The Royal Institute of British Architects (RIBA) has reacted to the government’s new plan to fund the remediation of dangerous cladding and building safety failings.

The government has recently reset its approach to building safety with a plan to protect leaseholders and make wealthy developers and companies pay to fix the cladding crisis.

Secretary of State for Levelling Up Michael Gove announced that no leaseholder living in their own flat should have to pay a penny to fix unsafe cladding.

He has given industry given two months to agree to a financial contributions scheme to fund the new plan, otherwise, if necessary, the government will impose a solution in law.

RIBA President, Simon Allford, says: “This new plan should provide some welcome relief to the many homeowners who have unduly suffered at the hands of our flawed building safety regime – and we welcome that.

“We remain concerned however that the new funding mechanism will not raise enough money to fully address the widespread fire safety or structural defects that exist up and down the country.

“The extension of the Defective Premises Act will also seriously impact the availability of insurance for the entire construction sector, impacting not only architects who are needed to help design remedial works, but also others who have never worked on high-rise housing projects.

“While the new collaborative procurement guidance signals progress, that too will require much stronger government oversight to prove effective, because despite awareness of risks, too many construction projects confuse cost, value and safety.

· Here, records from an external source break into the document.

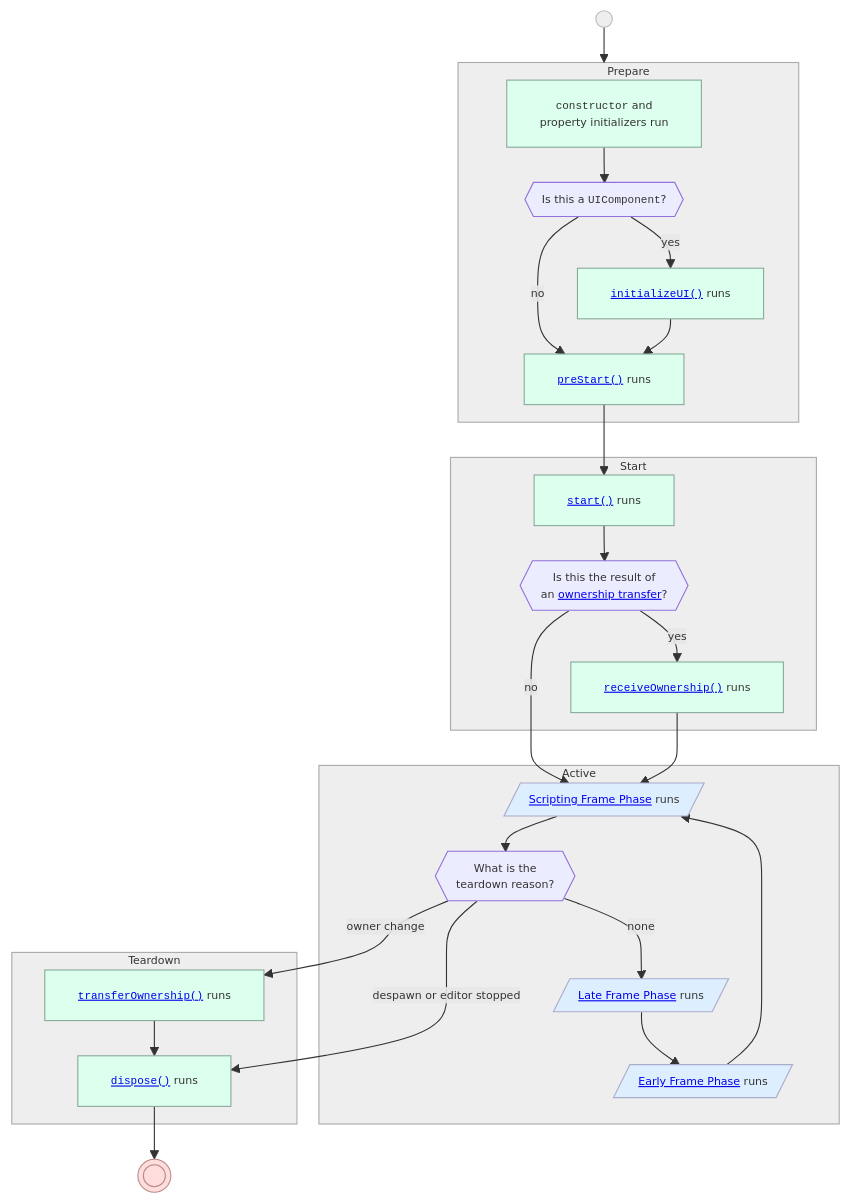
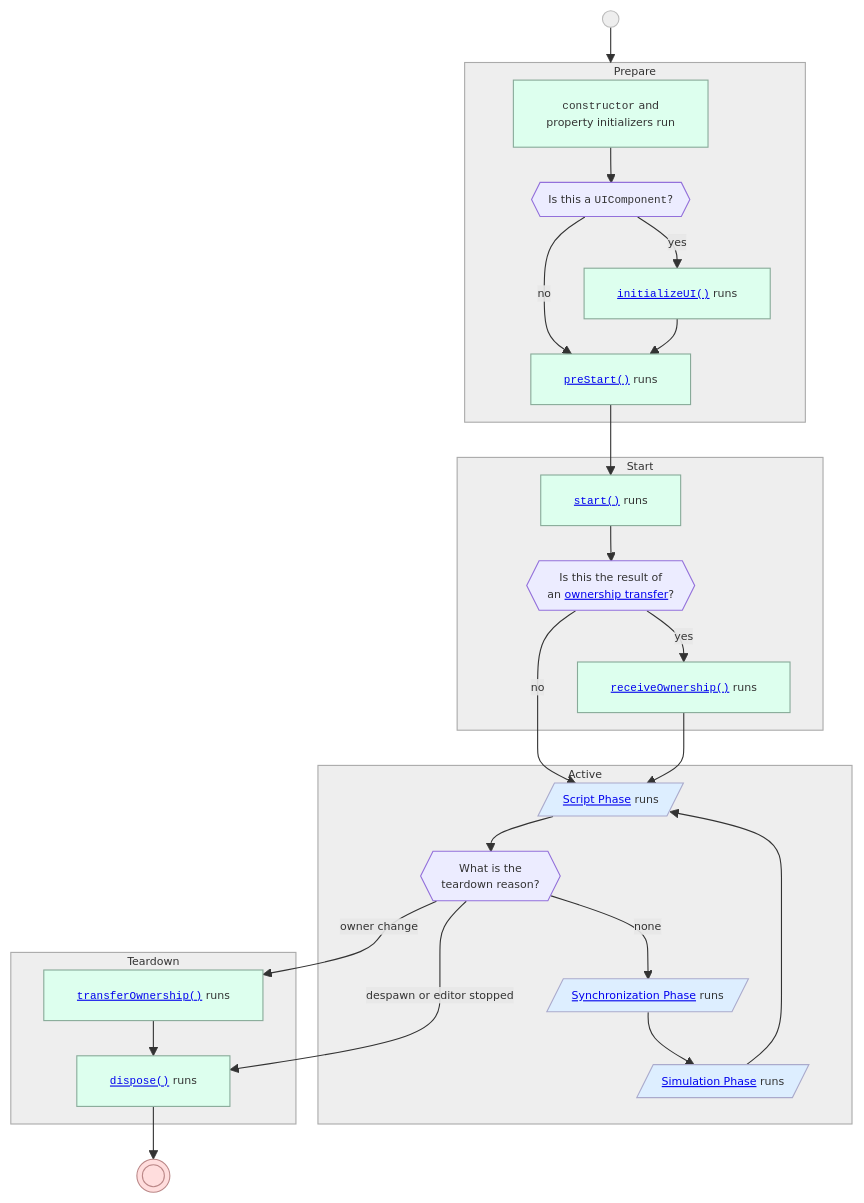
The sixth of 13 diagrams in HorizonTechnicalDoc.md (MHCPCreators/horizonCreatorManual), drawn with Mermaid before and after one commit. The commit also changed other lines of this file, not shown here.

````diff
--- a/HorizonTechnicalDoc.md
+++ b/HorizonTechnicalDoc.md
@@ -2913,73 +2917,73 @@
 ```mermaid {align="center"}
 %%{init: {'themeVariables': {'fontSize': '10px'}, 'flowchart': {'nodeSpacing': '40', 'rankSpacing': '32'}}}%%
 flowchart TB
     subgraph Prepare
         New
         InitializeUI
         PreStart
 
         New --> IsUI{{Is this a <code style="background-color:#0000">UIComponent</code>?}}
         IsUI --"yes"--> InitializeUI
         IsUI --"no"--> PreStart
         InitializeUI --> PreStart
     end
 
     subgraph StartBlock [Start]
         Start
         ReceiveOwnership
 
         Start --> IsNewClient{{Is this the result of<br/>an <a href="#ownership-transfer">ownership transfer</a>?}}
         IsNewClient --"yes"--> ReceiveOwnership
     end
 
     subgraph Active
-        ScriptingPhase@{shape: lean-r, label: <a href="#scripting-frame-phase">Scripting Frame Phase</a> runs}
-        EarlyPhase@{shape: lean-r, label: <a href="#early-frame-phase">Early Frame Phase</a> runs}
-        LatePhase@{shape: lean-r, label: <a href="#late-frame-phase">Late Frame Phase</a> runs}
+        ScriptingPhase@{shape: lean-r, label: <a href="#script-phase">Script Phase</a> runs}
+        EarlyPhase@{shape: lean-r, label: <a href="#simulation-phase">Simulation Phase</a> runs}
+        LatePhase@{shape: lean-r, label: <a href="#synchronization-phase">Synchronization Phase</a> runs}
 
         EarlyPhase --> ScriptingPhase --> TeardownReason{{What is the<br/>teardown reason?}}
         TeardownReason --"none"--> LatePhase --> EarlyPhase
     end
 
     subgraph Teardown
         TransferOwnership --> Dispose@{ label: <a href="#component-lifecycle" style="font-family:monospace">dispose()</a> runs }
     end
 
     New@{ label: <code style="background-color:#0000">constructor</code> and<br/>property initializers run }
     InitializeUI@{ label: <a href="#uicomponent-class" style="font-family:monospace">initializeUI()</a> runs }
     PreStart@{ label: <a href="#component-lifecycle" style="font-family:monospace">preStart()</a> runs }
     Start@{ label: <a href="#component-lifecycle" style="font-family:monospace">start()</a> runs }
     ReceiveOwnership@{ label: <a href="#transferring-data-across-owners" style="font-family:monospace">receiveOwnership()</a> runs }
     TransferOwnership@{ label: <a href="#transferring-data-across-owners" style="font-family:monospace">transferOwnership()</a> runs }
 
 
     StartBlock@{ label: "Start" }
 
 Birth@{shape: circ, label: " "} --> Prepare
 PreStart --> Start
 IsNewClient --"no"--> ScriptingPhase
 ReceiveOwnership --> ScriptingPhase
 TeardownReason --"owner change"--> TransferOwnership
 TeardownReason --"despawn or editor stopped" --> Dispose
 Dispose --> Death@{shape: dbl-circ, label: " "}
 
 style Birth fill:#eee,stroke:#bbb
 style Death fill:#fdd,stroke:#b88
 
 style New fill:#dfe,stroke:#8a9
 style InitializeUI fill:#dfe,stroke:#8a9
 style PreStart fill:#dfe,stroke:#8a9
 style Start fill:#dfe,stroke:#8a9
 style ReceiveOwnership fill:#dfe,stroke:#8a9
 style TransferOwnership fill:#dfe,stroke:#8a9
 style Dispose fill:#dfe,stroke:#8a9
 
 style Prepare fill:#eee,stroke:#aaa
 style StartBlock fill:#eee,stroke:#aaa
 style Active fill:#eee,stroke:#aaa
 style Teardown fill:#eee,stroke:#aaa
 
 style ScriptingPhase fill:#def,stroke:#aac
 style LatePhase fill:#def,stroke:#aac
 style EarlyPhase fill:#def,stroke:#aac
 ```
````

“To help the construction sector to move forward, the government must, accepting of its role as the regulator that allowed this crisis to arise, devise and enforce a properly funded and sustainable solution.”